• _Instructions for the task_: Among the lines of this material, find those holding the word "data" and report how many there are, with nothing added.
- - - - -
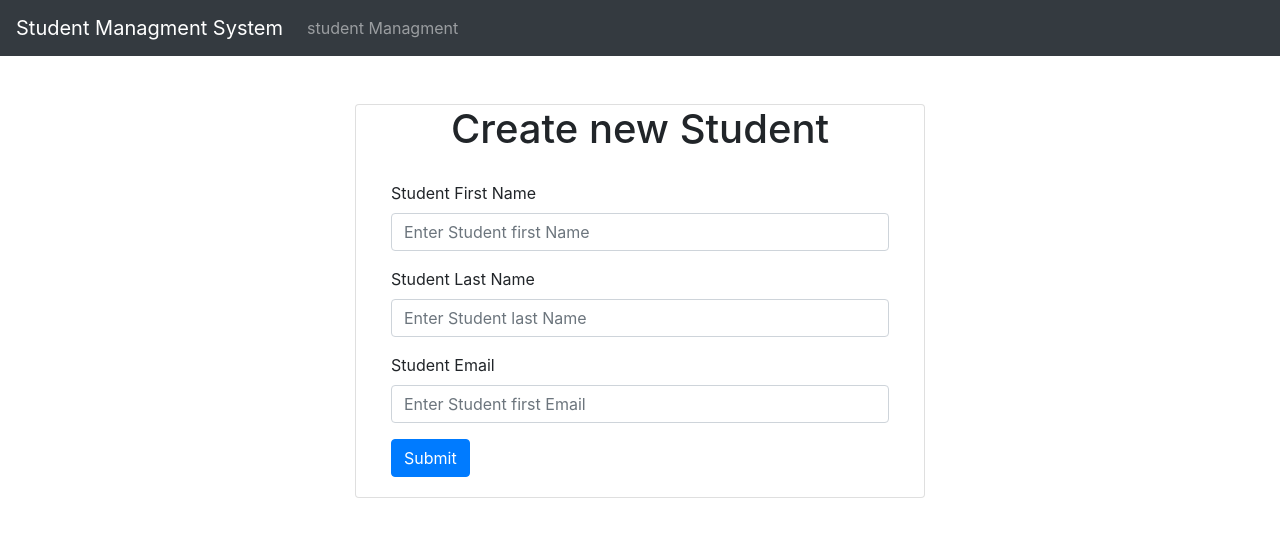
Repository: ahmedalimouhamed/springboot-projects
Page: http://localhost/edit_student
The author's editor kept a copy of each file at every save. The page is drawn from the files as they stood at one save, then again after the next save.
The browser window is 1280 px wide. The pictures show the whole page.
The page is this project's Thymeleaf template; nobody is signed in. The template is opened directly, without the code that normally fills it, so the values that code supplies are empty.

Above is the page before, as saved 2023-08-11 18:38:18.

### student-managment-system/src/main/resources/templates/edit_student.html
<!DOCTYPE html>
<html xmlns:th="http://www.thymeleaf.org">
<head>
<meta charset="UTF-8">
<title>List of students</title>
<link rel="stylesheet"
	href="https://cdn.jsdelivr.net/npm/bootstrap@4.6.2/dist/css/bootstrap.min.css"
	integrity="sha384-xOolHFLEh07PJGoPkLv1IbcEPTNtaed2xpHsD9ESMhqIYd0nLMwNLD69Npy4HI+N"
	crossorigin="anonymous">
</head>
<body>
	<nav class="navbar navbar-expand-lg navbar-dark bg-dark mb-5">
		<a class="navbar-brand" href="#">Student Managment System</a>
		<button class="navbar-toggler" type="button" data-toggle="collapse"
			data-target="#navbarNav" aria-controls="navbarNav"
			aria-expanded="false" aria-label="Toggle navigation">
			<span class="navbar-toggler-icon"></span>
		</button>
		<div class="collapse navbar-collapse" id="navbarNav">
			<ul class="navbar-nav">
				<li class="nav-item">
					<a class="nav-link" th:href="@{/students}">student Managment</a>
				</li>
			</ul>
		</div>
	</nav>
	<div class="container">
		<div class="row">
			<div class="col-lg-6 col-md-6 col-sm-6 container justify-content-center card">
				<h1 class="text-center">Create new Student</h1>
				<div class="card-body">
					<form th:action="@{/students}" th:object="${student}" method="POST">
						<div class="form-group">
							<label>Student First Name</label>
							<input class="form-control" type="text" name="firstName" th:field="*{firstName}" placeholder="Enter Student first Name" />
						</div>

						<div class="form-group">
							<label>Student Last Name</label>
							<input class="form-control" type="text" name="lastName" th:field="*{lastName}" placeholder="Enter Student last Name" />
						</div>

						<div class="form-group">
							<label>Student Email</label>
							<input class="form-control" type="email" name="email" th:field="*{email}" placeholder="Enter Student first Email" />
						</div>

						<div class="box-footer">
							<button type="submit" class="btn btn-primary">Submit</button>
						</div>
					</form>
				</div>
			</div>
		</div>
	</div>
</body>
</html>

After the next save:
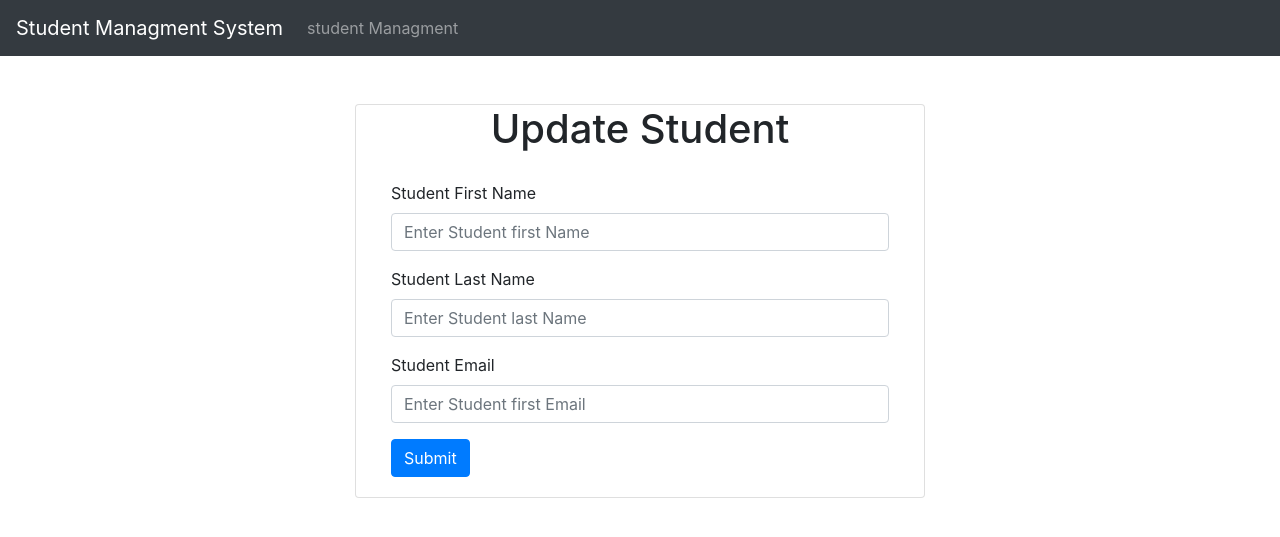
Saved 23 s later.
--- a/student-managment-system/src/main/resources/templates/edit_student.html
+++ b/student-managment-system/src/main/resources/templates/edit_student.html
@@ -27,7 +27,7 @@
 	<div class="container">
 		<div class="row">
 			<div class="col-lg-6 col-md-6 col-sm-6 container justify-content-center card">
-				<h1 class="text-center">Create new Student</h1>
+				<h1 class="text-center">Update Student</h1>
 				<div class="card-body">
 					<form th:action="@{/students}" th:object="${student}" method="POST">
 						<div class="form-group">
- - - - -
• _Expected output_: 2